* **DIRECTIONS**
Give back every record word for word, but keep the pictures out.

[Items listed in a dataset]
# # # #
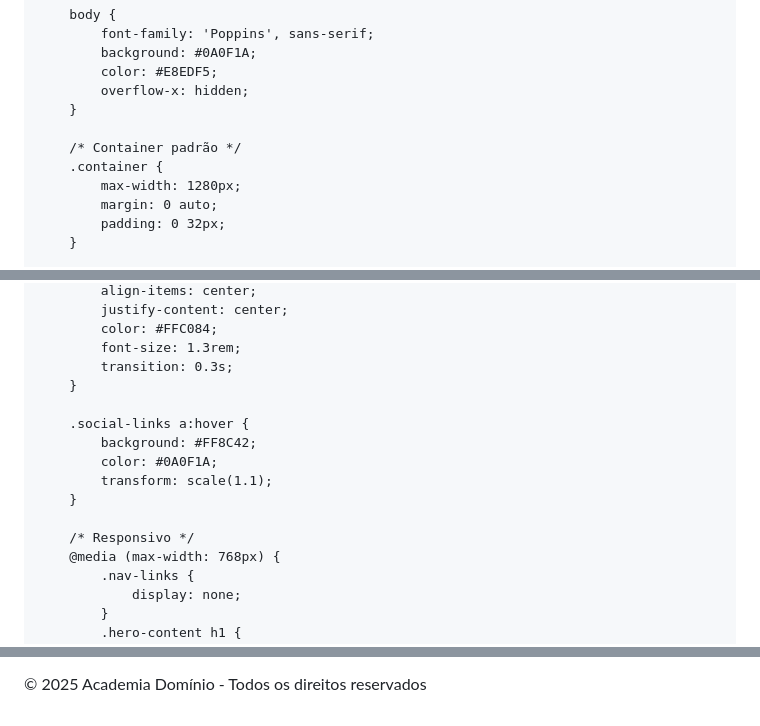
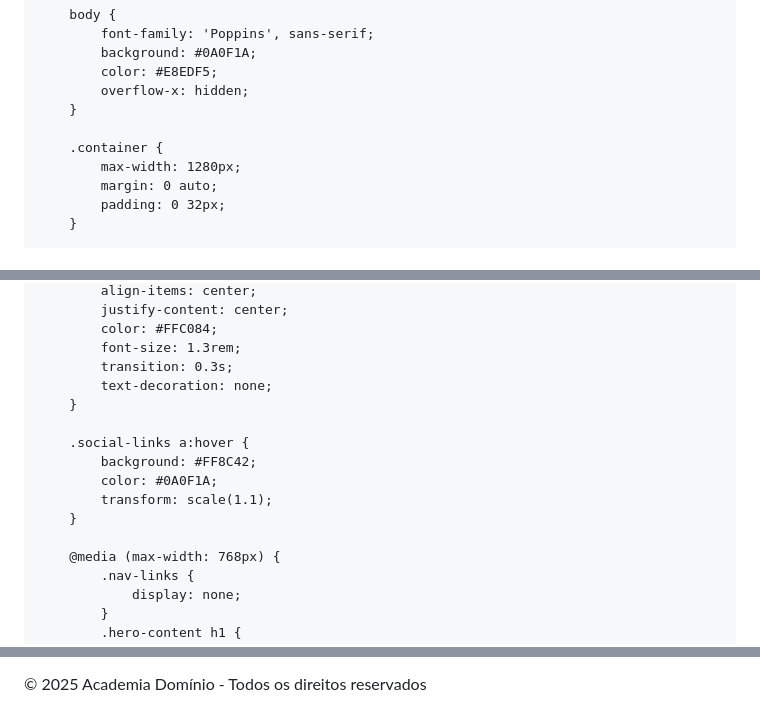
Before and after one commit to victorcesardossantos337-sudo/dominio, a Markdown page: README.md, 3 parts joined by grey strips. Drawn GitHub-style.

```diff
--- a/README.md
+++ b/README.md
@@ -22,7 +22,6 @@
             overflow-x: hidden;
         }
 
-        /* Container padrão */
         .container {
             max-width: 1280px;
             margin: 0 auto;
@@ -335,6 +330,7 @@
             color: #FFC084;
             font-size: 1.3rem;
             transition: 0.3s;
+            text-decoration: none;
         }
 
         .social-links a:hover {
@@ -343,7 +339,6 @@
             transform: scale(1.1);
         }
 
-        /* Responsivo */
         @media (max-width: 768px) {
             .nav-links {
                 display: none;
@@ -565,7 +520,7 @@
 </footer>
 
 <script>
-    // Smooth scroll
+    // Smooth scroll para links internos
     document.querySelectorAll('a[href^="#"]').forEach(anchor => {
         anchor.addEventListener('click', function(e) {
             const target = document.querySelector(this.getAttribute('href'));
```
Also changed, not shown: other parts of README.md (+4 -48 lines).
# # # #
* **SOLUTION TO THE EXERCISE**
Before and after one commit to victorcesardossantos337-sudo/dominio, a Markdown page: README.md, 3 parts joined by grey strips. Drawn GitHub-style.

```diff
--- a/README.md
+++ b/README.md
@@ -22,7 +22,6 @@
             overflow-x: hidden;
         }
 
-        /* Container padrão */
         .container {
             max-width: 1280px;
             margin: 0 auto;
@@ -335,6 +330,7 @@
             color: #FFC084;
             font-size: 1.3rem;
             transition: 0.3s;
+            text-decoration: none;
         }
 
         .social-links a:hover {
@@ -343,7 +339,6 @@
             transform: scale(1.1);
         }
 
-        /* Responsivo */
         @media (max-width: 768px) {
             .nav-links {
                 display: none;
@@ -565,7 +520,7 @@
 </footer>
 
 <script>
-    // Smooth scroll
+    // Smooth scroll para links internos
     document.querySelectorAll('a[href^="#"]').forEach(anchor => {
         anchor.addEventListener('click', function(e) {
             const target = document.querySelector(this.getAttribute('href'));
```
Also changed, not shown: other parts of README.md (+4 -48 lines).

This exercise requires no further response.